I started developing a personal learning network (PLN) before I knew it was called a PLN. As someone who wanted to learn more about instructional design, I started reading books and then commenting on blogs and then started following others in the L&D space on twitter. One thing lead to another and I find my PLN keeps growing! In my last blog post I shared a lot of people who I would classify as being part of my personal learning network (PLN). The list isn’t exhaustive but everyone on it has contributed in some way to my development and helped me learn more.
Originally I thought a PLN was a new term for a Community of Practice (CoP) but a blog post by Lisa Chamberlin has helped to clarify the difference between the terms for me.

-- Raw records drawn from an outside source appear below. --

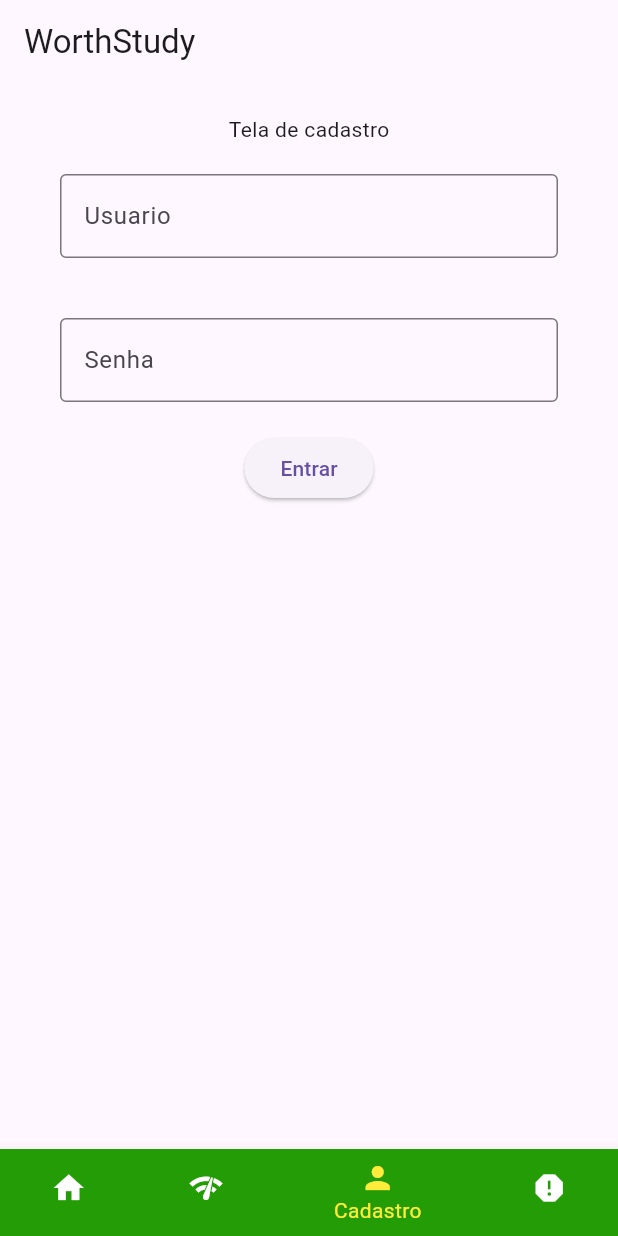
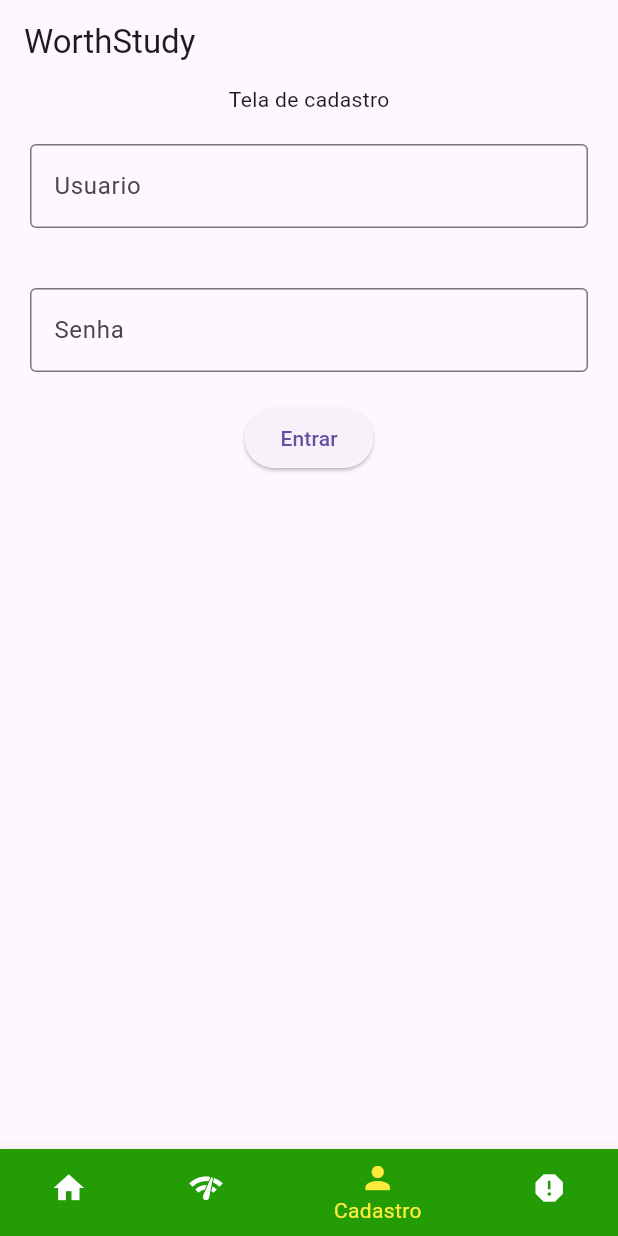
Before and after one commit to Henrique-Temponi/LDDM, a Flutter app: the screen it shows after launch, item 3 of the bottom bar chosen, on a phone screen of 412 x 824 dp. Run offline on Flutter 3.47's test engine with Material 3 defaults, Android fonts, the light colour scheme and no system bars.

Commit message:
Limpa metodo em cadastro

```diff
--- a/lib/cadastro.dart
+++ b/lib/cadastro.dart
@@ -10,12 +10,9 @@ class Cadastro extends StatefulWidget {
 class _CadastroState extends State<Cadastro> {
   @override
   Widget build(BuildContext context) {
-    //Limpar os metodos ate coluna
-    return DefaultTextStyle.merge(
-        child: Container(
-      padding: const EdgeInsets.all(20),
-      child:
-          Column(mainAxisAlignment: MainAxisAlignment.start, children: <Widget>[
+    return Column(
+      mainAxisAlignment: MainAxisAlignment.start,
+      children: <Widget>[
         const Center(child: Text("Tela de cadastro")),
         const Padding(
             padding: EdgeInsets.all(20),
@@ -39,7 +36,7 @@ class _CadastroState extends State<Cadastro> {
               print("Ok");
             },
             child: const Text("Entrar"))
-      ]),
-    ));
+      ],
+    );
   }
 }
```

Jeff Merrell put a great blog post together that provides resources for more info into PLNs. I’ve also enrolled in Jeff’s online seminar called Exploring PLNs: Practical Issues for Organisations on the 7th of October. It will explore the question “How might it be possible for organizations and individuals alike to benefit if individuals develop personal learning networks within and outside the enterprise–namely, their employers?” Sounds really interesting and it will also be a way help grow my own PLN via interaction with other partcipants.
What makes a PLN?
Personal: It means something to you. You choose who is part of it. You choose your level of participation and involvement.
Learning: Some form of learning takes place. It could be via a sharing information or in response to a question or from an alternate point of view or from a discussion or from working towards a common goal/interest. You could even provide the learning for someone else.
Network: A group of interconnected people spread out all over the world. Having this kind of network is much different to ‘networking’ and I think it’s because of the personal nature of it. Networking tends to have connotations of connecting with people because you might want to do business with them in the future. PLNs are more about learning and sharing.
I’ve blogged before about self-determination theory and motivation. Here’s how I think PLN’s satisfy our basic psychological needs:
Autonomy: I can engage with anyone as much as I want, whenever I want. You choose who to surround yourself with. It’s your network to create.
Competence: your PLN can develop your competence by being involved with them, by learning from the experience others or from providing feedback to you if you put something out there.
Relatedness: you are interacting and connecting with people from all over the world who work in the same industry/area as you.
Maybe that’s why PLNs help contribute towards our motivation for learning?
It’s also possible that you may not have met ‘members’ of your PLN in person. I read a recent blog post by Helen Blunden who was able to meet people in her PLN. That’s something I’d like to do over time. So far, I’ve been able to meet a couple (Ryan and Con) and it was really cool to chat with them and get to know them a little on a personal level.
A great benefit of a PLN is that it makes you feel part of something and this quote sums it up nicely:
What do you think about Personal Learning Networks?
Image quote by Kathy Kaldenburg